▶ WORK INSTRUCTIONS: The answer must consist of every line from the data that holds the string "cells".

::: MATERIALS PROVIDED

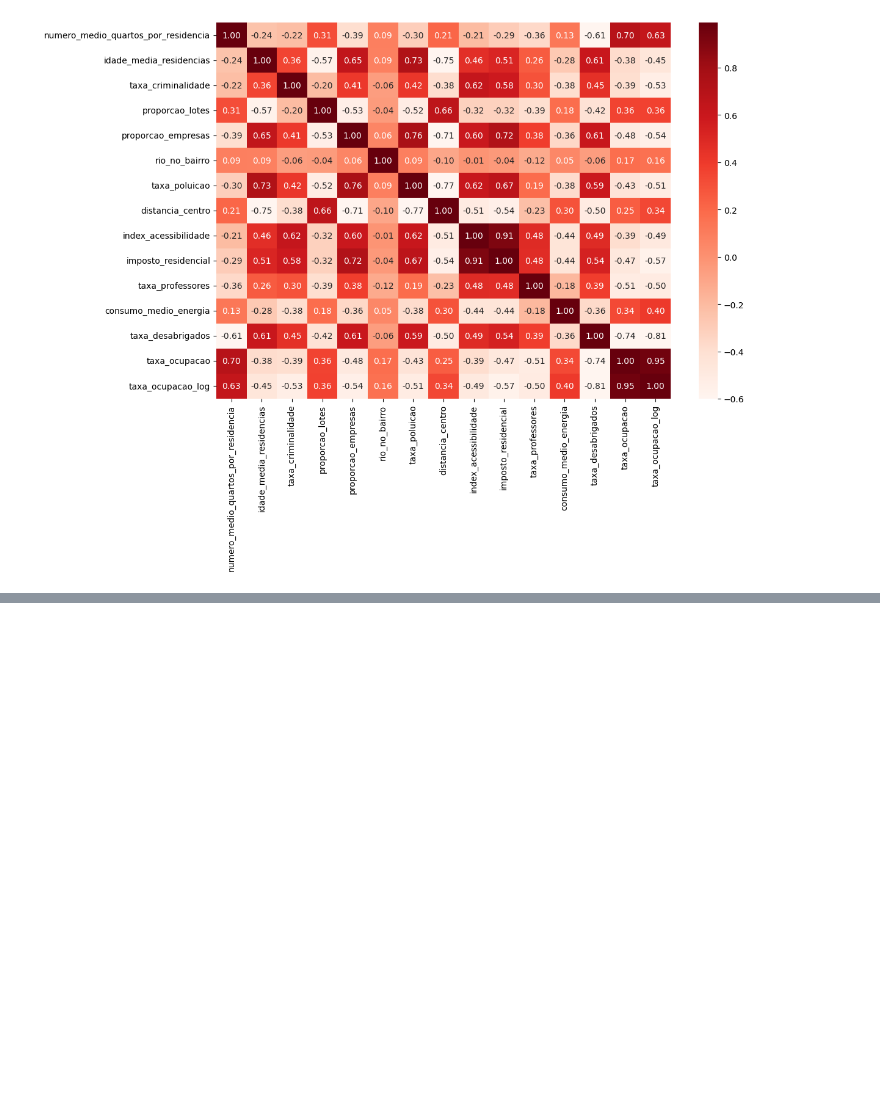
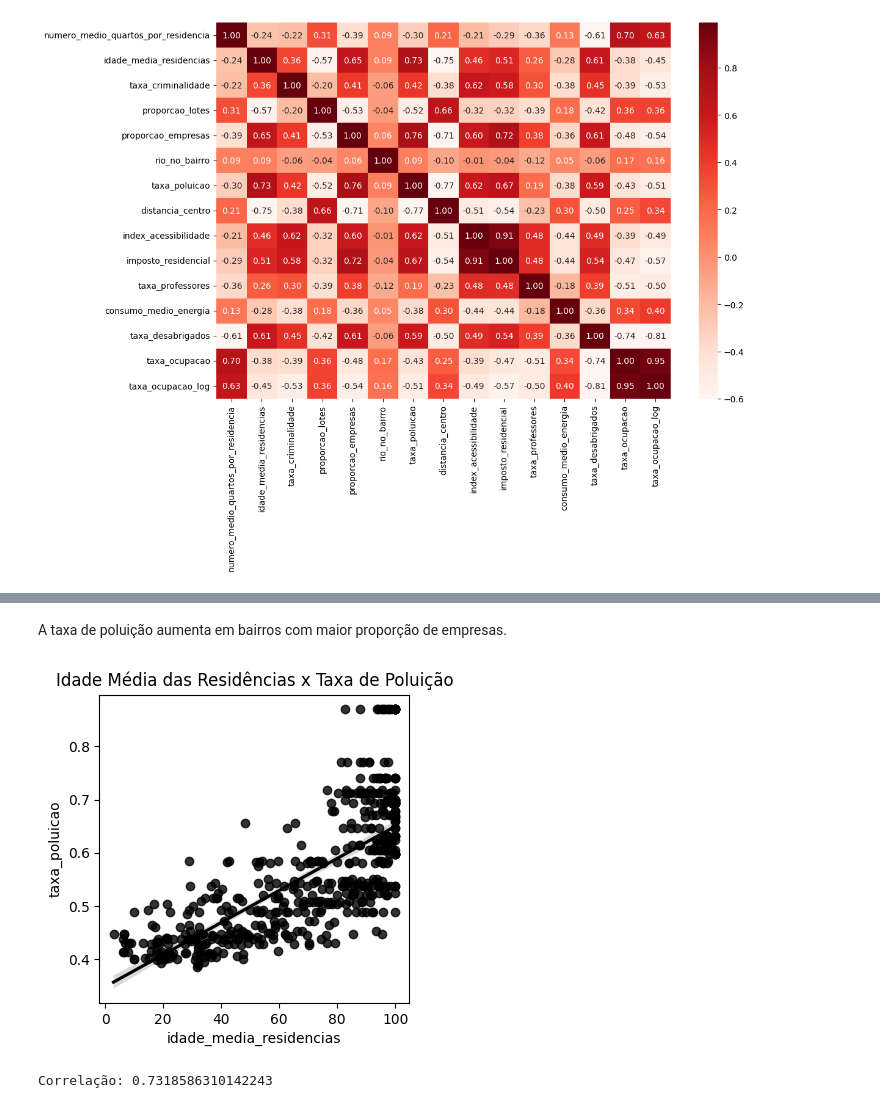
Before and after one commit to prisciladalepiane/machine-learning, a Jupyter notebook: 02-mat-est-aplicada/07-ocupacao-imoveis.ipynb, the cells around one changed output, grey strips where cells are left out. Drawn from its saved outputs; the diff is of its cells as text; code cells hidden in the pictures; blank space fills up the shorter version.

```diff
--- a/02-mat-est-aplicada/07-ocupacao-imoveis.ipynb
+++ b/02-mat-est-aplicada/07-ocupacao-imoveis.ipynb
@@ -178,0 +223,15 @@ plt.show()
+# %% [markdown]
+A taxa de poluição aumenta em bairros com maior proporção de empresas.
+# %%
+# Scatter Plot 2
+plt.figure(figsize = (4, 4))
+sns.regplot(x = 'idade_media_residencias', y = 'taxa_poluicao', data = dados, color = 'black')
+plt.title('Idade Média das Residências x Taxa de Poluição')
+plt.show()
+# %% [output]
+[figure, added]
+# %%
+correlacao = pearsonr(dados['idade_media_residencias'], dados['taxa_poluicao'])
+print(f'Correlação: {correlacao[0]}')
+# %% [output]
+Correlação: 0.7318586310142243
```
Also changed, not shown: parts of 16 cells of this notebook.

::::::

▶ ANSWER TO THIS PROBLEM:
Before and after one commit to prisciladalepiane/machine-learning, a Jupyter notebook: 02-mat-est-aplicada/07-ocupacao-imoveis.ipynb, the cells around one changed output, grey strips where cells are left out. Drawn from its saved outputs; the diff is of its cells as text; code cells hidden in the pictures; blank space fills up the shorter version.
Also changed, not shown: parts of 16 cells of this notebook.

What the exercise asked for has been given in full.